India has about 11 million businesses that have registered with the GST Network. Majority of them are part of supply chains owned and managed by big corporates. The process of getting to be part of a supply chain is hard. The due-diligence process, adhering to standards related to quality, safety prescribed by the buyer, is hard work. Once through, there are many benefits. The biggest among them is a steady flow of orders. It is a happy situation for the MSME owner. Suddenly looks a lot more stable with future purchase orders and cash-flows.
From the outside, everything now looks great. It seems like the business is on a smooth sail. Not yet. The small business owner still has to be vary of the incoming and outgoing cash flows. One of the downsides of dealing with a corporate buyer is that they have payment terms. Most MSMEs get paid either on the 60th day or the 90th day from the date of supply. Some lucky ones get paid between 30th and 45th day of the invoice, but that is still a small percentage. The MSME owner delayed all the outward payments until he received the money from the buyer. It all worked well in the non-GST regime.
The introduction of GST has made it a little tight for small businesses. One of the most significant changes that came about is the frequency of filing GST returns and paying taxes. It is monthly/quarterly, depending on the turnover of the small business.

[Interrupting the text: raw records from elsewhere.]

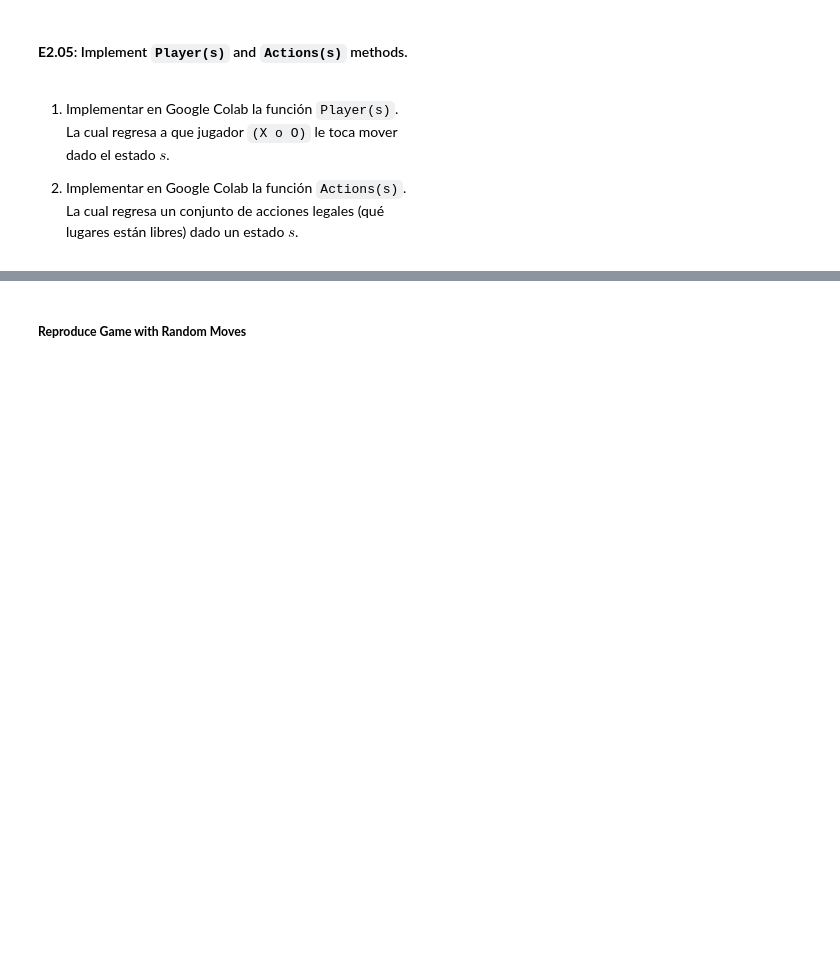
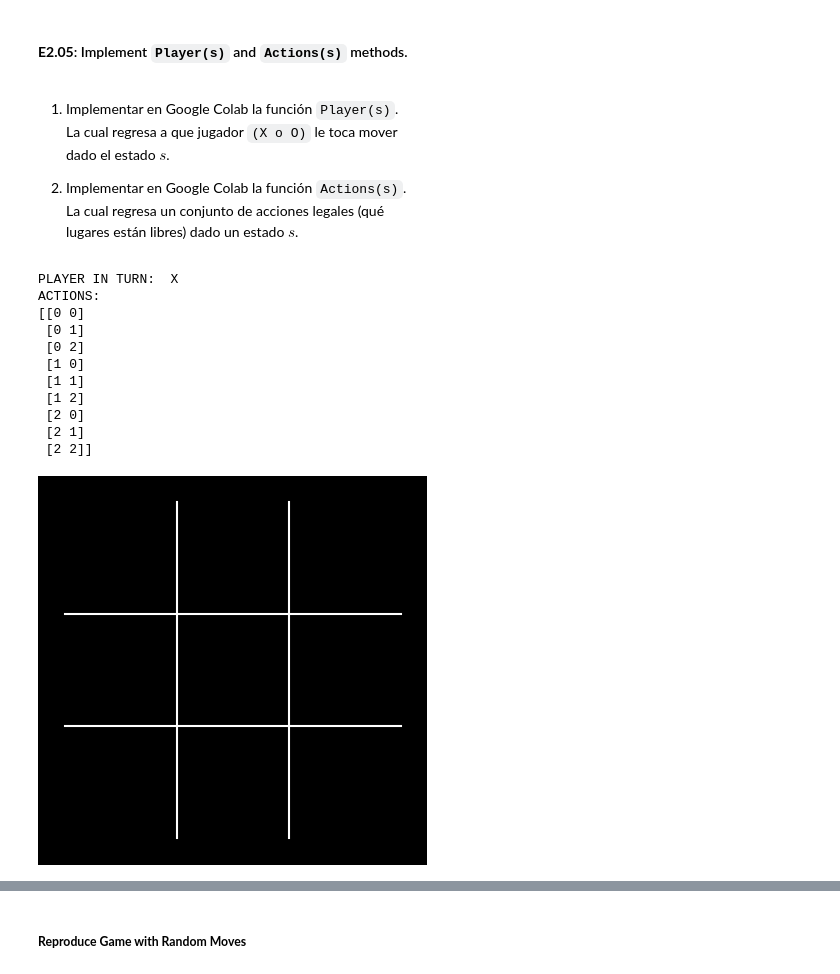
Before and after one commit to Daniels1610/CI008-Dagraz, a Jupyter notebook: exercises/E02.ipynb, the cells around one changed output, grey strips where cells are left out. Drawn from its saved outputs; the diff is of its cells as text; code cells hidden in the pictures; blank space fills up the shorter version.

```diff
--- a/exercises/E02.ipynb
+++ b/exercises/E02.ipynb
@@ -89,10 +109,23 @@ dado el estado $s$.
 La cual regresa un conjunto de acciones legales (qué
 lugares están libres) dado un estado $s$.
 # %%
-b = TicTacToe(GAME_DIMS)
+b = Board(GAME_DIMS)
 print(f'PLAYER IN TURN: {Color.BOLD}{Color.BLUE if b.player() == "X" else Color.RED} {b.player()}{Color.END}')
 print(f"ACTIONS:\n{b.actions()}")
 display(b.board)
+# %% [output]
+PLAYER IN TURN:  X
+ACTIONS:
+[[0 0]
+ [0 1]
+ [0 2]
+ [1 0]
+ [1 1]
+ [1 2]
+ [2 0]
+ [2 1]
+ [2 2]]
+[figure, added]
 # %%
 # X's Move 1
 b.make_move(np.array([2,2]))
```
Also changed, not shown: parts of 15 cells of this notebook, 19 other files.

If an MSME owner has to make payments every month, he is going to have to deal with cash-flow mismatches. The business gets paid only on the 60th day, but GST payments will be due on the 20th of the following month. The cost of non-payment is too high. A fine of INR 50/day and 18% interest on the number of days delayed. Small business owners need help.